We ask people which comics they still read, and it throws up famous names — some Indian and some Western.
Among the Indian ones is Tinkle, with Suppandi being one of the “all-time favourites” (though names such as Chacha Chaudhari and Super Commando Dhruv too appear). Next up is the Marvel-DC legacy with its superhero comics, because, as Bangalore-based MBA graduate Siddharth Kumar says, “The idea of a superhero thrills me even now”. And then of course, there are titles that come up on almost everyone’s list — Tintin, Asterix And Obelix and Calvin And Hobbes. Siddharth adds, “I like Tintin because of Captain Haddock, and Asterix is just too funny.” Asterix… is much-loved also for the delicious puns.
Easy to understand
So what makes a comic series timeless? “It is the visual format. It is understood by everyone regardless of language, and even those who cannot read. The words we use in a comic book are minimum and in many cases not even required. Having said that, I would add that it is not comics or books that are timeless but the art of storytelling. A good book is as timeless as any piece of art,” says Reena Puri, editor, Amar Chitra Katha. “Comics have the capacity to break down difficult ideas and philosophies into simple stories.”
The Amar Chitra Katha, known for Tinkle as well as the extensive series on stories and famous figures from Indian mythology and history, is an integral part of childhood for almost every Indian child. “In most Western countries too, Greek or Nordic mythology finds its way into comics. America doesn’t have mythology, so it created the superheroes. Each country uses its reserves of heroes who will stand as role models,” adds Reena.
Jatin Varma, founder of Comic Con, some of whose favourite comics are Superman:Red Son and the Tinkle digest, agrees. “Most Indian comics are mythological or historical. And comics such as Archies, Tintin and Asterix… are classics because their creators are great artists and writers, and for me, comics are all about beautiful art, stories and characters.”
Superman:Red Son, (where Superman lands in Ukaraine and turns communist) and V For Vendetta (where a masked revolutionary works to bring down the establishment), another of his favourites are not necessarily light comics. Though initially, comics were light and humorous, towards the turn of the century went for darker plots and serious storylines.
Then there are the serious comics or graphic novels, such as Neil Gaiman’s Sandman, Art Spiegelman’s Maus and Blue Pills by Frederik Peeters, which talk about serious and existential issues such as the human condition, the holocaust and AIDS. These titles find themselves in the list of some of the world’s most popularly read comics.

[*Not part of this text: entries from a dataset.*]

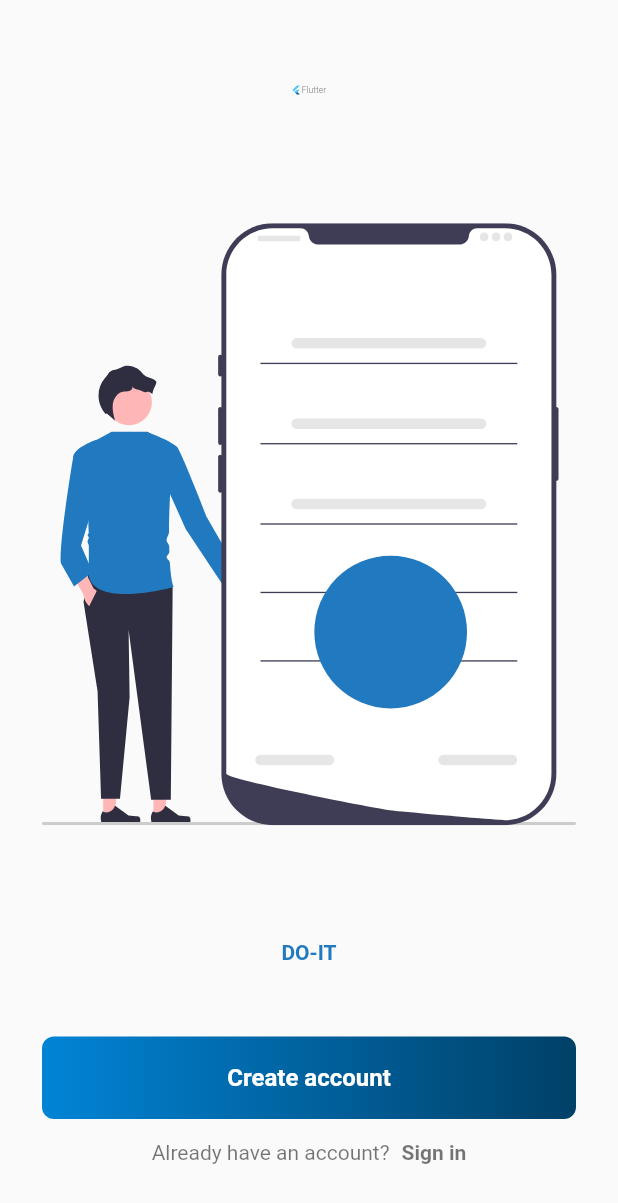
After one commit to Hamdal/ourpass_assessment, a Flutter app: the AuthSelectionPage screen opened directly, on a phone screen of 412 x 824 dp. The commit adds this screen. Shown: the top 1203 px of the screen. Run offline on Flutter 3.47's test engine with Material 2 defaults, Android fonts, the phone set to English and light mode, and no system bars; our stand-ins replace cloud_firestore, dartz, equatable, firebase_auth, firebase_core, flutter_svg and 1 more; accounts and stored records are empty.

Commit message:
set up authentication feature

```diff
--- a/lib/core/router/route_paths.dart
+++ b/lib/core/router/route_paths.dart
@@ -1,3 +1,5 @@
 class RoutePaths {
   static const String splashScreen = 'splashscreen';
+  static const String createAccountPage = 'createAccount';
+  static const String loginPage = 'login';
 }
--- /dev/null
+++ b/lib/core/widgets/fill_width_button.dart
@@ -0,0 +1,84 @@
+import 'package:flutter/material.dart';
+
+class FillWidthButton extends StatelessWidget {
+  final Function? onPressed;
+  final String text;
+  final bool isLoading;
+  final double fontSize;
+  final double borderRadius;
+  final FontWeight? fontWeight;
+  final double? elevation;
+  final Color? textColor;
+  final double? verticalPadding;
+
+  const FillWidthButton({
+    Key? key,
+    this.isLoading = false,
+    this.fontSize = 16,
+    this.borderRadius = 8,
+    this.fontWeight = FontWeight.w600,
+    this.elevation,
+    this.textColor = Colors.white,
+    this.verticalPadding = 18,
+    required this.onPressed,
+    required this.text,
+  }) : super(key: key);
+
+  @override
+  Widget build(BuildContext context) {
+    return Container(
+      decoration: BoxDecoration(
+        gradient: LinearGradient(
+          colors: [
+            const Color(0xFF0184D6).withOpacity(isLoading ? 0.6 : 1),
+            const Color(0xFF004067).withOpacity(isLoading ? 0.6 : 1)
+          ]
+        ),
+        borderRadius: BorderRadius.circular(borderRadius)
+      ),
+      child: MaterialButton(
+        onPressed: isLoading || onPressed == null ? null : () => onPressed!(),
+        elevation: elevation ?? 0,
+        hoverElevation: elevation ?? 0,
+        enableFeedback: true,
+        disabledColor: Colors.white.withOpacity(0.4),
+        minWidth: double.infinity,
+        focusElevation: elevation,
+        highlightElevation: elevation ?? 0,
+        shape: RoundedRectangleBorder(
+          borderRadius: BorderRadius.circular(borderRadius),
+        ),
+        padding: EdgeInsets.symmetric(
+          vertical: verticalPadding!
+        ),
+        child: Row(
+          mainAxisAlignment: MainAxisAlignment.center,
+          children: [
+            Text(
+              text,
+              style: TextStyle(
+                color: textColor,
+                fontSize: fontSize,
+                fontWeight: fontWeight!,
+              ),
+            ),
+            // SizedBox(width: 48),
+            Visibility(
+              visible: isLoading,
+              child: Container(
+                width: 20,
+                height: 20,
+                margin: const EdgeInsets.only(left: 48),
+                child: const CircularProgressIndicator.adaptive(
+                  value: null,
+                  backgroundColor: Colors.white,
+                  strokeWidth: 3,
+                ),
+              )
+            )
+          ],
+        ),
+      ),
+    );
+  }
+}
--- /dev/null
+++ b/lib/features/authentication/presentation/pages/auth_selection/auth_selection_page.dart
@@ -0,0 +1,94 @@
+import 'package:flutter/material.dart';
+import 'package:flutter_svg/flutter_svg.dart';
+import 'package:ourpass_assessment/config/constants.dart';
+import 'package:ourpass_assessment/core/base_page.dart';
+import 'package:ourpass_assessment/core/router/route_paths.dart';
+import 'package:ourpass_assessment/core/widgets/fill_width_button.dart';
+import 'package:ourpass_assessment/features/authentication/presentation/providers/auth_selection_page_provider.dart';
+
+
+class AuthSelectionPage extends StatefulWidget {
+  const AuthSelectionPage({Key? key}) : super(key: key);
+
+  @override
+  State<AuthSelectionPage> createState() => _AuthSelectionPageState();
+}
+
+class _AuthSelectionPageState extends State<AuthSelectionPage> {
+  @override
+  Widget build(BuildContext context) {
+    return BasePage<AuthSelectionPageProvider>(
+      child: null,
+      provider: AuthSelectionPageProvider(),
+      builder: (context, provider, child) {
+        return Scaffold(
+          body: SafeArea(
+            child: Padding(
+              padding: const EdgeInsets.symmetric(
+                horizontal: 28,
+                vertical: 48
+              ),
+              child: Column(
+                crossAxisAlignment: CrossAxisAlignment.center,
+                children: [
+                  const FlutterLogo(
+                    style: FlutterLogoStyle.horizontal,
+                  ),
+                  const Spacer(),
+                  const SizedBox(height: 12),
+                  SvgPicture.asset(
+                    'assets/images/banner.svg'
+                  ),
+                  const SizedBox(height: 12),
+                  const Spacer(),
+                  const Text(
+                    'DO-IT',
+                    style: TextStyle(
+                      fontWeight: FontWeight.w600,
+                      color: AppColors.primary
+                    ),
+                  ),
+                  const SizedBox(height: 48),
+                  Hero(
+                    tag: 'create-account-button',
+                    child: FillWidthButton(
+                      onPressed: () => Navigator.of(context).pushNamed(
+                        RoutePaths.createAccountPage
+                      ),
+                      text: 'Create account'
+                    ),
+                  ),
+                  const SizedBox(height: 14),
+                  InkWell(
+                    onTap: () => Navigator.of(context).pushNamed(
+                      RoutePaths.loginPage
+                    ),
+                    child: Row(
+                      mainAxisSize: MainAxisSize.min,
+                      children: const [
+                        Text(
+                          'Already have an account?',
+                          style: TextStyle(
+                            color: Colors.black54
+                          ),
+                        ),
+                        SizedBox(width: 8),
+                        Text(
+                          'Sign in',
+                          style: TextStyle(
+                            color: Colors.black54,
+                            fontWeight: FontWeight.w600,
+                          ),
+                        )
+                      ],
+                    ),
+                  )
+                ],
+              ),
+            ),
+          ),
+        );
+      },
+    );
+  }
+}
--- /dev/null
+++ b/lib/features/authentication/presentation/providers/auth_selection_page_provider.dart
@@ -0,0 +1,3 @@
+import 'package:flutter/cupertino.dart';
+
+class AuthSelectionPageProvider with ChangeNotifier {}
--- a/lib/features/splashscreen/presentation/pages/splashscreen.dart
+++ b/lib/features/splashscreen/presentation/pages/splashscreen.dart
@@ -1,6 +1,7 @@
 import 'package:flutter/material.dart';
 import 'package:ourpass_assessment/core/base_page.dart';
 import 'package:ourpass_assessment/features/splashscreen/presentation/providers/splashscreen_provider.dart';
+import 'package:provider/provider.dart';
 
 class Splashscreen extends StatefulWidget {
   const Splashscreen({Key? key}) : super(key: key);
@@ -12,12 +13,16 @@ class Splashscreen extends StatefulWidget {
 class _SplashscreenState extends State<Splashscreen> {
   @override
   Widget build(BuildContext context) {
-    return Scaffold(
-      body: BasePage<SplashscreenProvider>(
-        child: null,
-        provider: SplashscreenProvider(),
-        builder: (context, provider, child) {
-          return Center(
+    return BasePage<SplashscreenProvider>(
+      child: null,
+      provider: SplashscreenProvider(
+        firebaseAuth: Provider.of(context)
+      ),
+      builder: (context, provider, child) {
+        provider.init();
+
+        return Scaffold(
+          body: Center(
             child: Column(
               mainAxisAlignment: MainAxisAlignment.center,
               children: const [
@@ -28,9 +33,9 @@ class _SplashscreenState extends State<Splashscreen> {
                 Text('Assessment')
               ],
             ),
-          );
-        },
-      )
+          ),
+        );
+      },
     );
   }
 }
--- a/lib/features/splashscreen/presentation/providers/splashscreen_provider.dart
+++ b/lib/features/splashscreen/presentation/providers/splashscreen_provider.dart
@@ -1,3 +1,17 @@
+import 'package:firebase_auth/firebase_auth.dart';
 import 'package:flutter/widgets.dart';
 
-class SplashscreenProvider with ChangeNotifier { }
+class SplashscreenProvider with ChangeNotifier {
+  final FirebaseAuth firebaseAuth;
+
+  SplashscreenProvider({required this.firebaseAuth});
+
+  void init() async {
+    final user = firebaseAuth.currentUser;
+    if (user == null) {
+      // user is not signed in. Navigate to auth selection screen
+    } else {
+      // user is signed in. Navigate to login screen
+    }
+  }
+}
--- a/pubspec.yaml
+++ b/pubspec.yaml
@@ -39,6 +39,7 @@ dependencies:
   material_design_icons_flutter: ^5.0.6295
   pin_code_fields: ^7.4.0
   local_auth: ^2.1.0
+  flutter_svg: ^1.1.1+1
 
   # Firebase dependencies
   firebase_core: ^1.19.2
@@ -76,9 +77,8 @@ flutter:
   uses-material-design: true
 
   # To add assets to your application, add an assets section, like this:
-  # assets:
-  #   - images/a_dot_burr.jpeg
-  #   - images/a_dot_ham.jpeg
+  assets:
+    - assets/images/
 
   # An image asset can refer to one or more resolution-specific "variants", see
   # https://flutter.dev/assets-and-images/#resolution-aware
```
Also changed, not shown: assets/images/banner.svg (added), pubspec.lock.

“These are life-changing stories that don’t exist in a time frame,” says Pratheek of Manta Ray Comics.
Flights of fantasy
“It is fantasy and mythology that have the potential to be timeless because it’s what happens in that world,” says Appupen, creator of Moonward and its sequel Legends Of Halahala, works of fantasy. “I admire the work of artists such as Lyndward whose woodcut print comics date back to the early 1900s. With superhero comics, you can tell the date from the quality of the print. So stories shouldn’t rely too much on the trends of the period.”
Appupen believes that India has a long way to go when it comes to making timeless comics. “No Indian comic really stands out. But, there is a lot to look forward to because Indian comics have been doing well in the last five years,” he says.
It is also only in the last few years that India gained its first Comic Con, the third edition of which is all set to take place this weekend. “There is a huge opening for contemporary comics because of the dominance of mythology. So now we have a lot more to offer,” says Jatin.